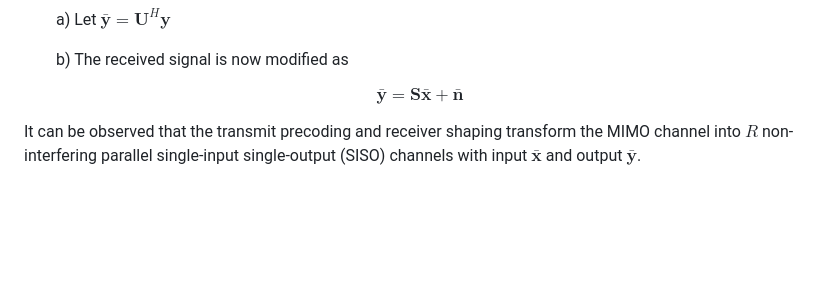
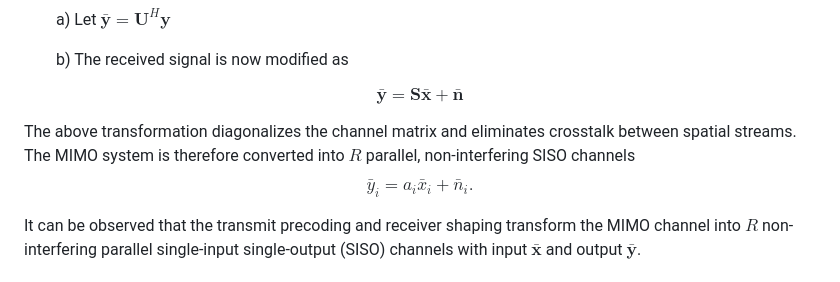
Before and after one commit to virtual-labs/exp-spatial-multiplexing-iiith, a Markdown page: experiment/theory.md, the part around one of its changes. GitHub-like rendering; blank space fills up the shorter version.

```diff
--- a/experiment/theory.md
+++ b/experiment/theory.md
@@ -33,4 +75,14 @@ $$\mathbf{y} = \mathbf{US}\mathbf{\bar{x}} + \mathbf{n}$$
 
 $$\mathbf{\bar{y}} = \mathbf{S}\mathbf{\bar{x}} + \mathbf{\bar{n}}$$
 
+<span style="color:blue">
+The above transformation diagonalizes the channel matrix and eliminates crosstalk between spatial streams. The MIMO system is therefore converted into $R$ parallel, non-interfering SISO channels
+</span>
+
+
+$$
+\bar{y}_i = a_i \bar{x}_i + \bar{n}_i.
+$$
+
+
 It can be observed that the transmit precoding and receiver shaping transform the MIMO channel into $R$ non-interfering parallel single-input single-output (SISO) channels with input $\mathbf{\bar{x}}$ and output $\mathbf{\bar{y}}$.
```
Also changed, not shown: other parts of experiment/theory.md (+59 -12 lines).
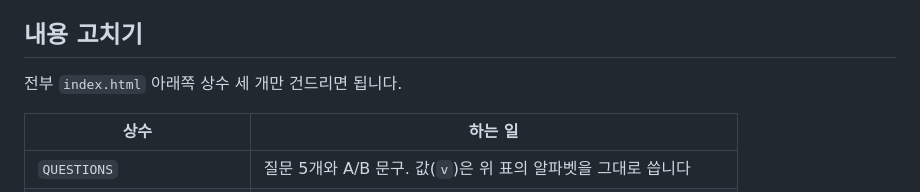
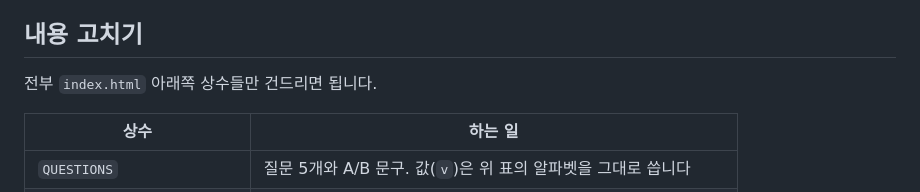
Before and after one commit to nohseongmin/pairing-buddy, a Markdown page: README.md, the part around the change. Rendered like a GitHub page.

Commit message:
Docs: README의 "상수 세 개"라는 잘못된 개수 표현을 표와 일치하도록 수정 (#4)

```diff
--- a/README.md
+++ b/README.md
@@ -71,7 +71,7 @@ python -m http.server 8099
 
 ## 내용 고치기
 
-전부 `index.html` 아래쪽 상수 세 개만 건드리면 됩니다.
+전부 `index.html` 아래쪽 상수들만 건드리면 됩니다.
 
 | 상수 | 하는 일 |
 | --- | --- |
```
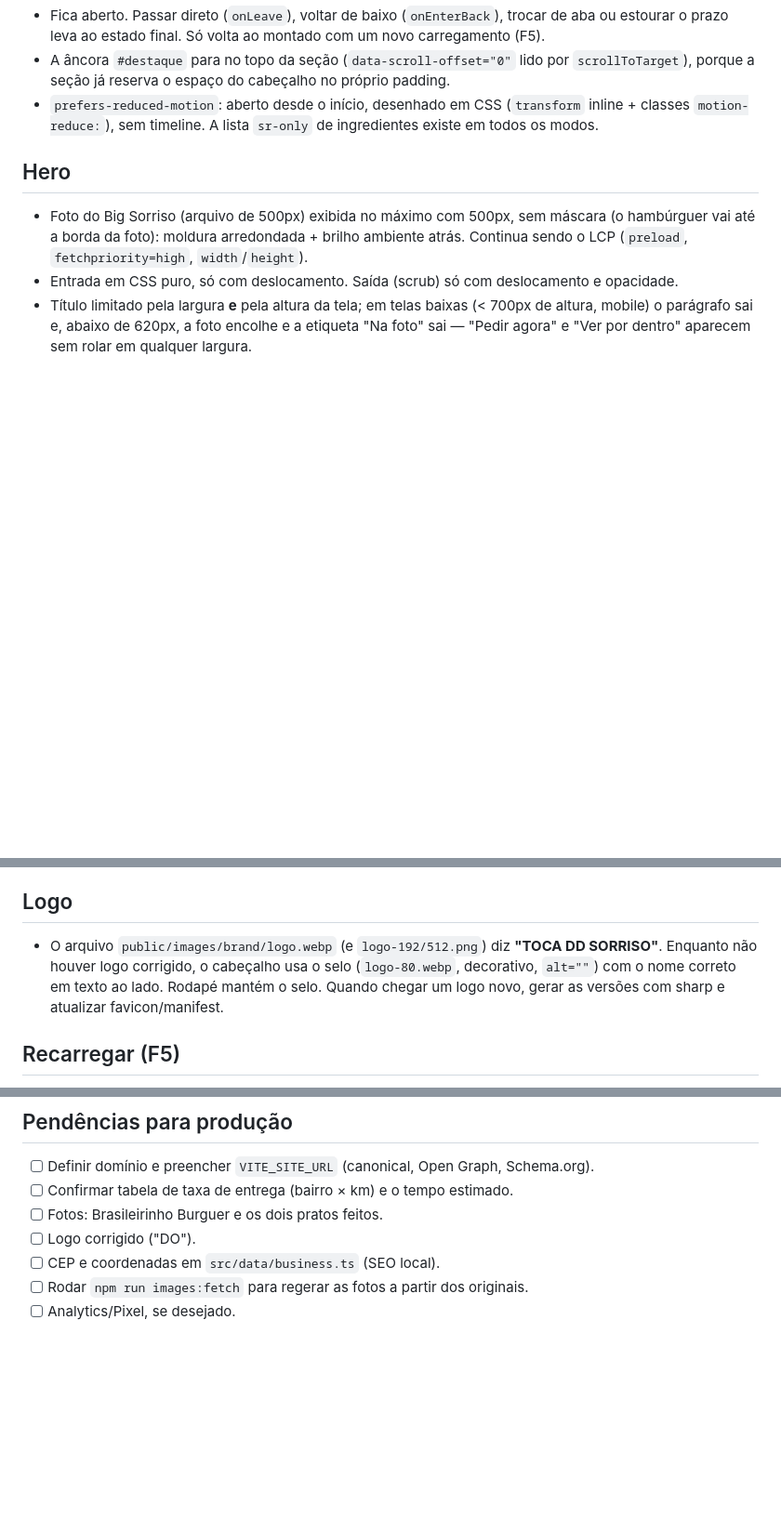
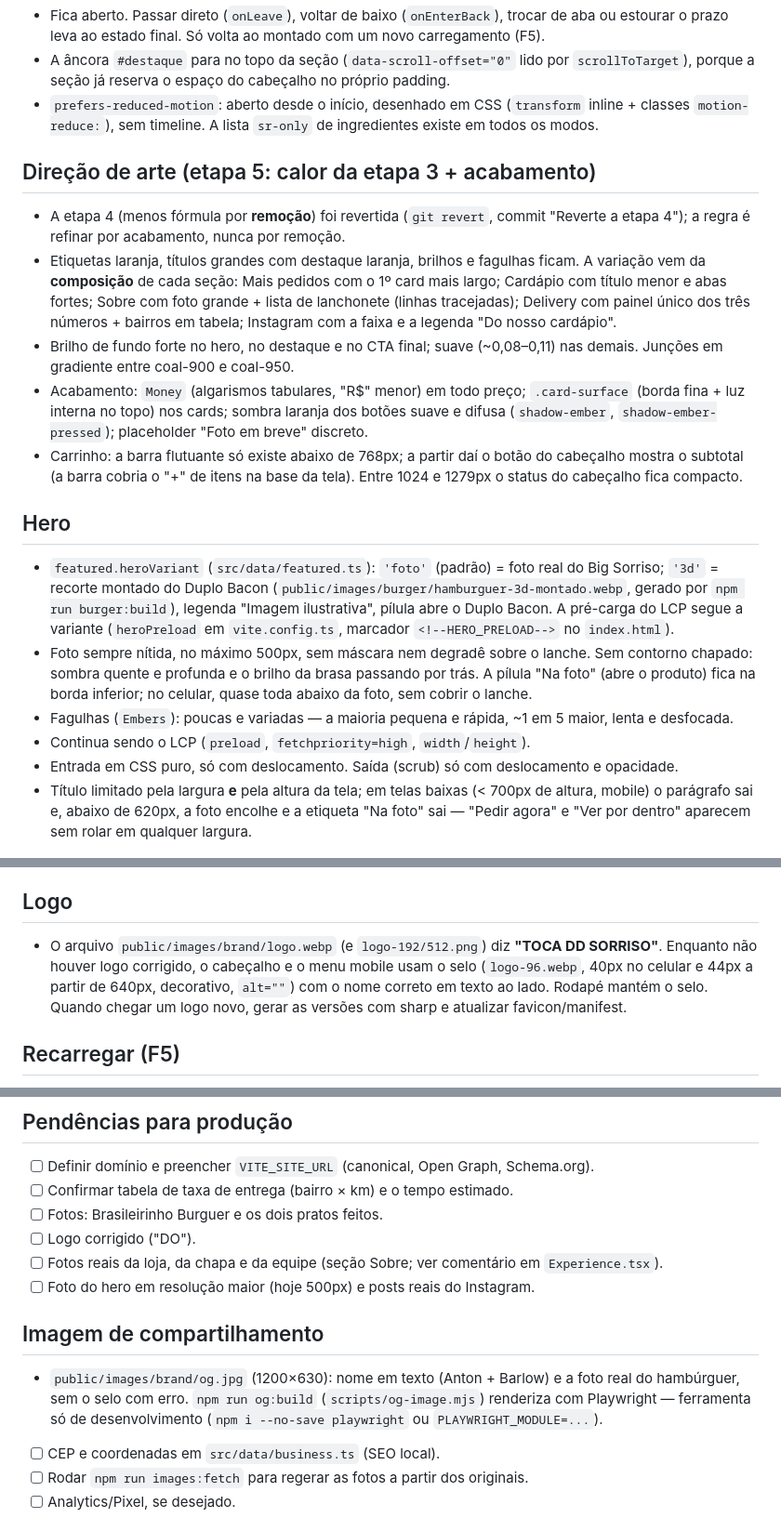
Before and after one commit to KN171dv/toca-do-sorriso, a Markdown page: docs/ARCHITECTURE.md, 3 parts joined by grey strips. Shown at 93% size. Rendered like a GitHub page; blank space fills up the shorter version.

Commit message:
Docs: etapa 5 (base da etapa 3 + acabamento), variantes do hero, og:build
Co-Authored-By: Claude Opus 5.5 <noreply@anthropic.com>

```diff
--- a/docs/ARCHITECTURE.md
+++ b/docs/ARCHITECTURE.md
@@ -42,8 +42,18 @@ A UI nunca importa `products` diretamente: usa `src/lib/catalog.ts`. Trocar a or
 - A âncora `#destaque` para no topo da seção (`data-scroll-offset="0"` lido por `scrollToTarget`), porque a seção já reserva o espaço do cabeçalho no próprio padding.
 - `prefers-reduced-motion`: aberto desde o início, desenhado em CSS (`transform` inline + classes `motion-reduce:`), sem timeline. A lista `sr-only` de ingredientes existe em todos os modos.
 
+## Direção de arte (etapa 5: calor da etapa 3 + acabamento)
+- A etapa 4 (menos fórmula por **remoção**) foi revertida (`git revert`, commit "Reverte a etapa 4"); a regra é refinar por acabamento, nunca por remoção.
+- Etiquetas laranja, títulos grandes com destaque laranja, brilhos e fagulhas ficam. A variação vem da **composição** de cada seção: Mais pedidos com o 1º card mais largo; Cardápio com título menor e abas fortes; Sobre com foto grande + lista de lanchonete (linhas tracejadas); Delivery com painel único dos três números + bairros em tabela; Instagram com a faixa e a legenda "Do nosso cardápio".
+- Brilho de fundo forte no hero, no destaque e no CTA final; suave (~0,08–0,11) nas demais. Junções em gradiente entre coal-900 e coal-950.
+- Acabamento: `Money` (algarismos tabulares, "R$" menor) em todo preço; `.card-surface` (borda fina + luz interna no topo) nos cards; sombra laranja dos botões suave e difusa (`shadow-ember`, `shadow-ember-pressed`); placeholder "Foto em breve" discreto.
+- Carrinho: a barra flutuante só existe abaixo de 768px; a partir daí o botão do cabeçalho mostra o subtotal (a barra cobria o "+" de itens na base da tela). Entre 1024 e 1279px o status do cabeçalho fica compacto.
+
 ## Hero
-- Foto do Big Sorriso (arquivo de 500px) exibida no máximo com 500px, sem máscara (o hambúrguer vai até a borda da foto): moldura arredondada + brilho ambiente atrás. Continua sendo o LCP (`preload`, `fetchpriority=high`, `width`/`height`).
+- `featured.heroVariant` (`src/data/featured.ts`): `'foto'` (padrão) = foto real do Big Sorriso; `'3d'` = recorte montado do Duplo Bacon (`public/images/burger/hamburguer-3d-montado.webp`, gerado por `npm run burger:build`), legenda "Imagem ilustrativa", pílula abre o Duplo Bacon. A pré-carga do LCP segue a variante (`heroPreload` em `vite.config.ts`, marcador `<!--HERO_PRELOAD-->` no `index.html`).
+- Foto sempre nítida, no máximo 500px, sem máscara nem degradê sobre o lanche. Sem contorno chapado: sombra quente e profunda e o brilho da brasa passando por trás. A pílula "Na foto" (abre o produto) fica na borda inferior; no celular, quase toda abaixo da foto, sem cobrir o lanche.
+- Fagulhas (`Embers`): poucas e variadas — a maioria pequena e rápida, ~1 em 5 maior, lenta e desfocada.
+- Continua sendo o LCP (`preload`, `fetchpriority=high`, `width`/`height`).
 - Entrada em CSS puro, só com deslocamento. Saída (scrub) só com deslocamento e opacidade.
 - Título limitado pela largura **e** pela altura da tela; em telas baixas (< 700px de altura, mobile) o parágrafo sai e, abaixo de 620px, a foto encolhe e a etiqueta "Na foto" sai — "Pedir agora" e "Ver por dentro" aparecem sem rolar em qualquer largura.
 
@@ -63,7 +73,7 @@ A UI nunca importa `products` diretamente: usa `src/lib/catalog.ts`. Trocar a or
 - Seções `coal-900` têm junções em gradiente com as vizinhas `coal-950`.
 
 ## Logo
-- O arquivo `public/images/brand/logo.webp` (e `logo-192/512.png`) diz **"TOCA DD SORRISO"**. Enquanto não houver logo corrigido, o cabeçalho usa o selo (`logo-80.webp`, decorativo, `alt=""`) com o nome correto em texto ao lado. Rodapé mantém o selo. Quando chegar um logo novo, gerar as versões com sharp e atualizar favicon/manifest.
+- O arquivo `public/images/brand/logo.webp` (e `logo-192/512.png`) diz **"TOCA DD SORRISO"**. Enquanto não houver logo corrigido, o cabeçalho e o menu mobile usam o selo (`logo-96.webp`, 40px no celular e 44px a partir de 640px, decorativo, `alt=""`) com o nome correto em texto ao lado. Rodapé mantém o selo. Quando chegar um logo novo, gerar as versões com sharp e atualizar favicon/manifest.
 
 ## Recarregar (F5)
 - Script mínimo no `<head>` (`index.html`): `history.scrollRestoration = 'manual'` e, só em recarregamento, remove a âncora da URL e vai ao topo antes do conteúdo. O `App` reforça o topo no Lenis e chama `ScrollTrigger.refresh()`. Link direto com âncora continua funcionando.
@@ -88,6 +98,11 @@ A UI nunca importa `products` diretamente: usa `src/lib/catalog.ts`. Trocar a or
 - [ ] Confirmar tabela de taxa de entrega (bairro × km) e o tempo estimado.
 - [ ] Fotos: Brasileirinho Burguer e os dois pratos feitos.
 - [ ] Logo corrigido ("DO").
+- [ ] Fotos reais da loja, da chapa e da equipe (seção Sobre; ver comentário em `Experience.tsx`).
+- [ ] Foto do hero em resolução maior (hoje 500px) e posts reais do Instagram.
+
+## Imagem de compartilhamento
+- `public/images/brand/og.jpg` (1200×630): nome em texto (Anton + Barlow) e a foto real do hambúrguer, sem o selo com erro. `npm run og:build` (`scripts/og-image.mjs`) renderiza com Playwright — ferramenta só de desenvolvimento (`npm i --no-save playwright` ou `PLAYWRIGHT_MODULE=...`).
 - [ ] CEP e coordenadas em `src/data/business.ts` (SEO local).
 - [ ] Rodar `npm run images:fetch` para regerar as fotos a partir dos originais.
 - [ ] Analytics/Pixel, se desejado.
```
Also changed, not shown: CLAUDE.md (+3 -1 lines).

Assignment:
Check each line of the data for "lado". Copy the lines where it turns up.

Answer to this problem:
-- O arquivo `public/images/brand/logo.webp` (e `logo-192/512.png`) diz **"TOCA DD SORRISO"**. Enquanto não houver logo corrigido, o cabeçalho usa o selo (`logo-80.webp`, decorativo, `alt=""`) com o nome correto em texto ao lado. Rodapé mantém o selo. Quando chegar um logo novo, gerar as versões com sharp e atualizar favicon/manifest.
+- O arquivo `public/images/brand/logo.webp` (e `logo-192/512.png`) diz **"TOCA DD SORRISO"**. Enquanto não houver logo corrigido, o cabeçalho e o menu mobile usam o selo (`logo-96.webp`, 40px no celular e 44px a partir de 640px, decorativo, `alt=""`) com o nome correto em texto ao lado. Rodapé mantém o selo. Quando chegar um logo novo, gerar as versões com sharp e atualizar favicon/manifest.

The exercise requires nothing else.